NP: You perform the world famous Aranjuez Concerto by Joaquin Rodrigo. Why do you think guitarists and audiences love it so much? What makes it a treat for the senses? EJ: It has so much to offer! The piece has a full range of emotions, everything is there. The melody is very enjoyable, and you see the depth of virtuosity on the guitar - it’s a real spectacle for the audience, and the orchestration is fantastic! NP: What feelings and emotions do you experience when you play? What does playing the guitar give you? EJ: I am humbled by the opportunities the guitar has given me: it has taken me around the world, it has taught me discipline, it has made dreams come true for me. It brings me responsibility, it gives me happiness.
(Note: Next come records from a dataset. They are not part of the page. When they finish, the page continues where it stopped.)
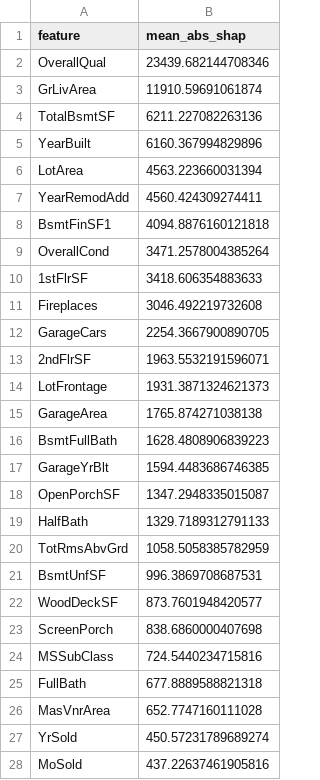
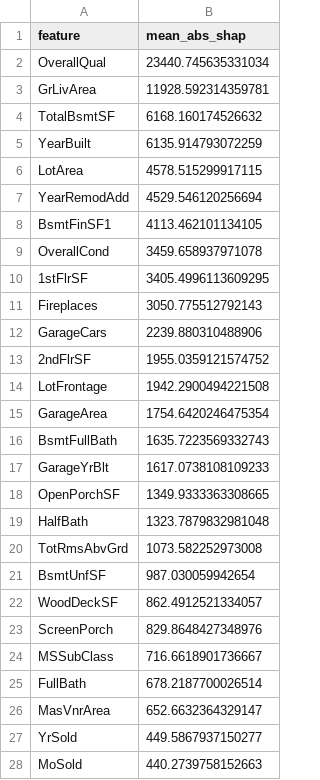
Before and after one commit to TR1CKR00M/Smoke-Tests, a CSV file: projects/house_prices_shap/results/processed/XGBRegressor_shap_importance.csv, drawn as a sheet; only a part is shown; the diff covers the shown part only.

```diff
--- a/projects/house_prices_shap/results/processed/XGBRegressor_shap_importance.csv
+++ b/projects/house_prices_shap/results/processed/XGBRegressor_shap_importance.csv
@@ -1,28 +1,28 @@
 feature,mean_abs_shap
-OverallQual,23439.682144708346
-GrLivArea,11910.59691061874
-TotalBsmtSF,6211.227082263136
-YearBuilt,6160.367994829896
-LotArea,4563.223660031394
-YearRemodAdd,4560.424309274411
-BsmtFinSF1,4094.8876160121818
-OverallCond,3471.2578004385264
-1stFlrSF,3418.606354883633
-Fireplaces,3046.492219732608
-GarageCars,2254.3667900890705
-2ndFlrSF,1963.5532191596071
-LotFrontage,1931.3871324621373
-GarageArea,1765.874271038138
-BsmtFullBath,1628.4808906839223
-GarageYrBlt,1594.4483686746385
-OpenPorchSF,1347.2948335015087
-HalfBath,1329.7189312791133
-TotRmsAbvGrd,1058.5058385782959
-BsmtUnfSF,996.3869708687531
-WoodDeckSF,873.7601948420577
-ScreenPorch,838.6860000407698
-MSSubClass,724.5440234715816
-FullBath,677.8889588821318
-MasVnrArea,652.7747160111028
-YrSold,450.57231789689274
-MoSold,437.22637461905816
+OverallQual,23440.745635331034
+GrLivArea,11928.592314359781
+TotalBsmtSF,6168.160174526632
+YearBuilt,6135.914793072259
+LotArea,4578.515299917115
+YearRemodAdd,4529.546120256694
+BsmtFinSF1,4113.462101134105
+OverallCond,3459.658937971078
+1stFlrSF,3405.4996113609295
+Fireplaces,3050.775512792143
+GarageCars,2239.880310488906
+2ndFlrSF,1955.0359121574752
+LotFrontage,1942.2900494221508
+GarageArea,1754.6420246475354
+BsmtFullBath,1635.7223569332743
+GarageYrBlt,1617.0738108109233
+OpenPorchSF,1349.9333363308665
+HalfBath,1323.7879832981048
+TotRmsAbvGrd,1073.582252973008
+BsmtUnfSF,987.030059942654
+WoodDeckSF,862.4912521334057
+ScreenPorch,829.8648427348976
+MSSubClass,716.6618901736667
+FullBath,678.2187700026514
+MasVnrArea,652.6632364329147
+YrSold,449.5867937150277
+MoSold,440.2739758152663
```
Also changed, not shown: 1 added row, 1 removed row and 7 edited cells elsewhere in this file, projects/house_prices_shap/results/processed/MLPRegressor_shap_importance.csv, projects/house_prices_shap/results/processed/RandomForestRegressor_shap_importance.csv, 9 other files.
NP: Do you enjoy ensemble playing? EJ: Truthfully, I have not played in many guitar ensembles. I used to play trumpet in a marching band and orchestra, and even played electric bass in some pop ensembles. NP: What other arts, besides music, do you enjoy? EJ: I like to cook! I enjoy working with new ingredients. I see a parallel to my guitar playing there: I’m always looking to put interesting elements into my playing and cooking. NP: What is your message to the audience when you perform? EJ: My message is to make classical music approachable, to provide variety, something for everyone.